Tiffany, Louis Comfort, 1848–1933, American artist, decorative designer, and art patron, b. New York City; son of Charles Lewis Tiffany. He studied painting with Inness and in Paris and painted oils and watercolors in Europe and Morocco. Later he established the interior-decorating firm in New York City which came to be known as Tiffany Studios. The firm specialized in favrile glass work, characterized by iridescent colors and natural forms in the art nouveau style. This work ranged from lamps and vases to stained-glass windows and a huge glass curtain for the national theater in Mexico City.

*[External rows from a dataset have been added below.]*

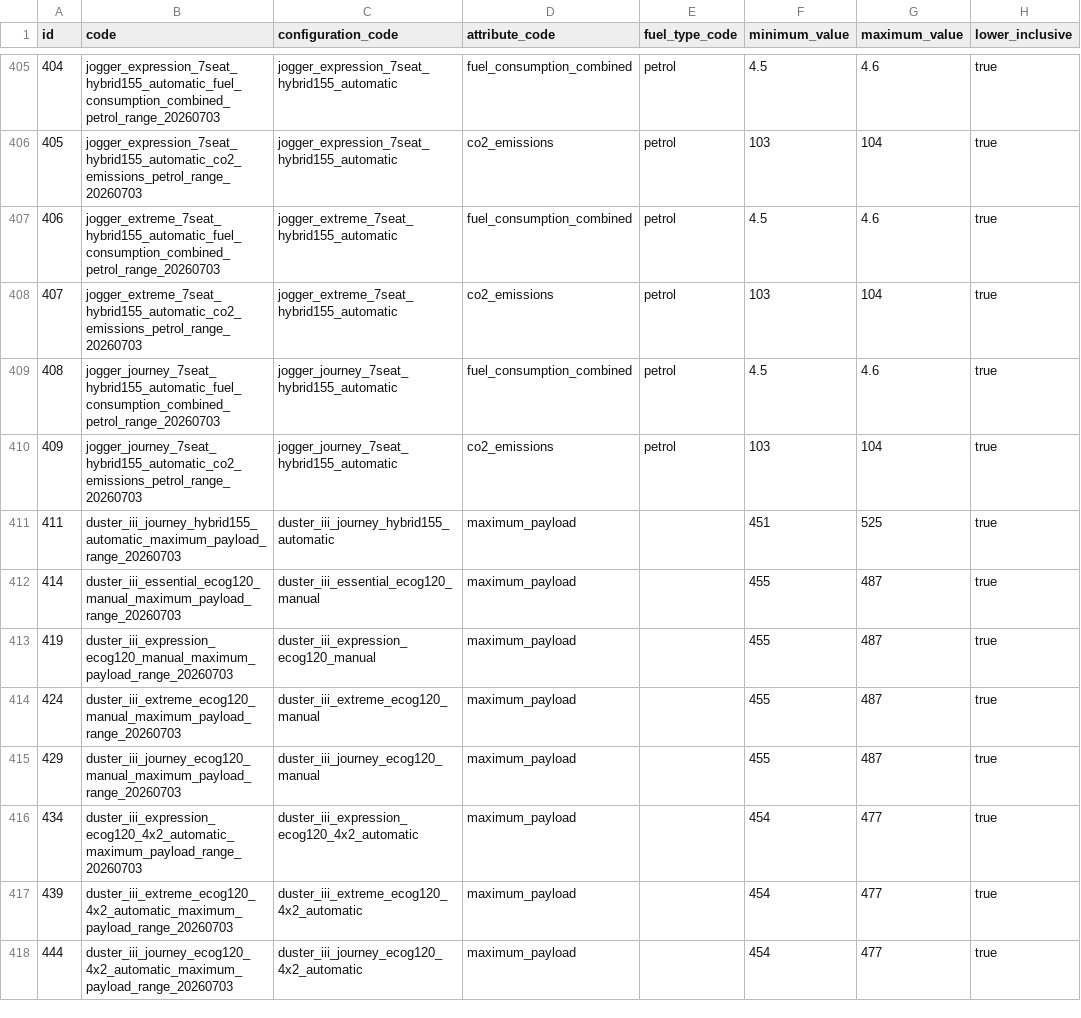
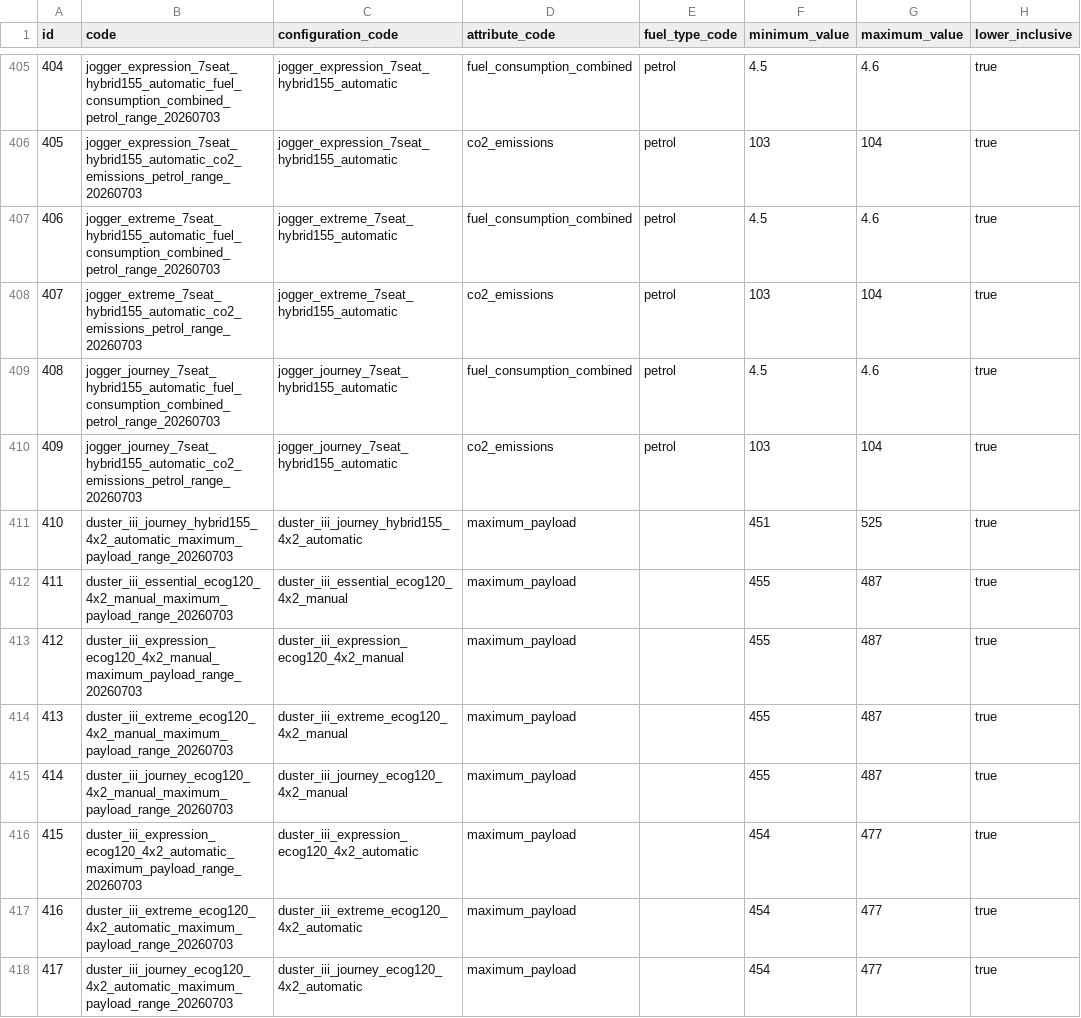
Before and after one commit to xbodzio7/Dacia-Knowledge-Base, a CSV file: data/master/configuration_attribute_value_ranges.csv, drawn as a sheet; only a part is shown, gaps mark what is left out; the diff covers the shown part only; the diff names each change by its address in the sheet, - before the commit and + after, or states it on an @@ line.

Commit message:
fix: normalize Duster July configuration references

```diff
--- a/data/master/configuration_attribute_value_ranges.csv
+++ b/data/master/configuration_attribute_value_ranges.csv
-A411 (id): 411
+A411 (id): 410
-B411 (code): duster_iii_journey_hybrid155_automatic_maximum_payload_range_20260703
+B411 (code): duster_iii_journey_hybrid155_4x2_automatic_maximum_payload_range_20260703
-C411 (configuration_code): duster_iii_journey_hybrid155_automatic
+C411 (configuration_code): duster_iii_journey_hybrid155_4x2_automatic
-A412 (id): 414
+A412 (id): 411
-B412 (code): duster_iii_essential_ecog120_manual_maximum_payload_range_20260703
+B412 (code): duster_iii_essential_ecog120_4x2_manual_maximum_payload_range_20260703
-C412 (configuration_code): duster_iii_essential_ecog120_manual
+C412 (configuration_code): duster_iii_essential_ecog120_4x2_manual
-A413 (id): 419
+A413 (id): 412
-B413 (code): duster_iii_expression_ecog120_manual_maximum_payload_range_20260703
+B413 (code): duster_iii_expression_ecog120_4x2_manual_maximum_payload_range_20260703
-C413 (configuration_code): duster_iii_expression_ecog120_manual
+C413 (configuration_code): duster_iii_expression_ecog120_4x2_manual
-A414 (id): 424
+A414 (id): 413
-B414 (code): duster_iii_extreme_ecog120_manual_maximum_payload_range_20260703
+B414 (code): duster_iii_extreme_ecog120_4x2_manual_maximum_payload_range_20260703
-C414 (configuration_code): duster_iii_extreme_ecog120_manual
+C414 (configuration_code): duster_iii_extreme_ecog120_4x2_manual
-A415 (id): 429
+A415 (id): 414
-B415 (code): duster_iii_journey_ecog120_manual_maximum_payload_range_20260703
+B415 (code): duster_iii_journey_ecog120_4x2_manual_maximum_payload_range_20260703
-C415 (configuration_code): duster_iii_journey_ecog120_manual
+C415 (configuration_code): duster_iii_journey_ecog120_4x2_manual
-A416 (id): 434
+A416 (id): 415
-A417 (id): 439
+A417 (id): 416
-A418 (id): 444
+A418 (id): 417
```
Also changed, not shown: 16 edited cells elsewhere in this file.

His lamps became enormously popular in the 1960s and were widely imitated. In 1919, Tiffany established the Louis Comfort Tiffany Foundation, which now awards grants to artists. Tiffany is represented in the Metropolitan Museum by a painting, Snake Charmer at Tangiers, in the Museum of Modern Art (New York City) by several glass pieces, and most completely in the Neustadt Museum of Tiffany Art (New York City).
See E. Neustadt's The Lamps of Tiffany (1971).
The Columbia Electronic Encyclopedia, 6th ed. Copyright © 2024, Columbia University Press. All rights reserved.
See more Encyclopedia articles on: American and Canadian Art: Biographies